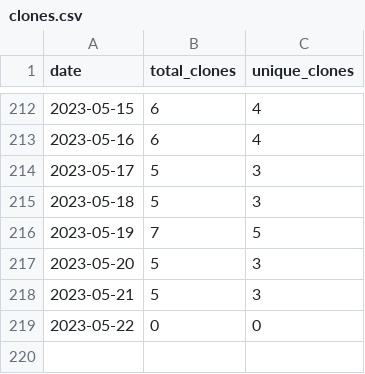
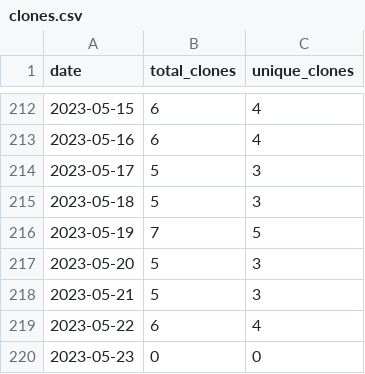
Before and after one commit to merrymitch/COMP2710, a CSV file: .traffic/clones.csv, drawn as a sheet; only a part is shown, gaps mark what is left out.

Commit message:
Updating repository traffic

```diff
--- a/.traffic/clones.csv
+++ b/.traffic/clones.csv
@@ -218,2 +218,3 @@ date,total_clones,unique_clones
 2023-05-21,5,3
-2023-05-22,0,0
+2023-05-22,6,4
+2023-05-23,0,0
```
Also changed, not shown: .traffic/views.csv, 3 other files.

+-------+

▸ To do: Find each line holding the string "traffic" in the listing above, then copy it.

▸ Solution to this exercise:
Before and after one commit to merrymitch/COMP2710, a CSV file: .traffic/clones.csv, drawn as a sheet; only a part is shown, gaps mark what is left out.
Updating repository traffic
--- a/.traffic/clones.csv
+++ b/.traffic/clones.csv
Also changed, not shown: .traffic/views.csv, 3 other files.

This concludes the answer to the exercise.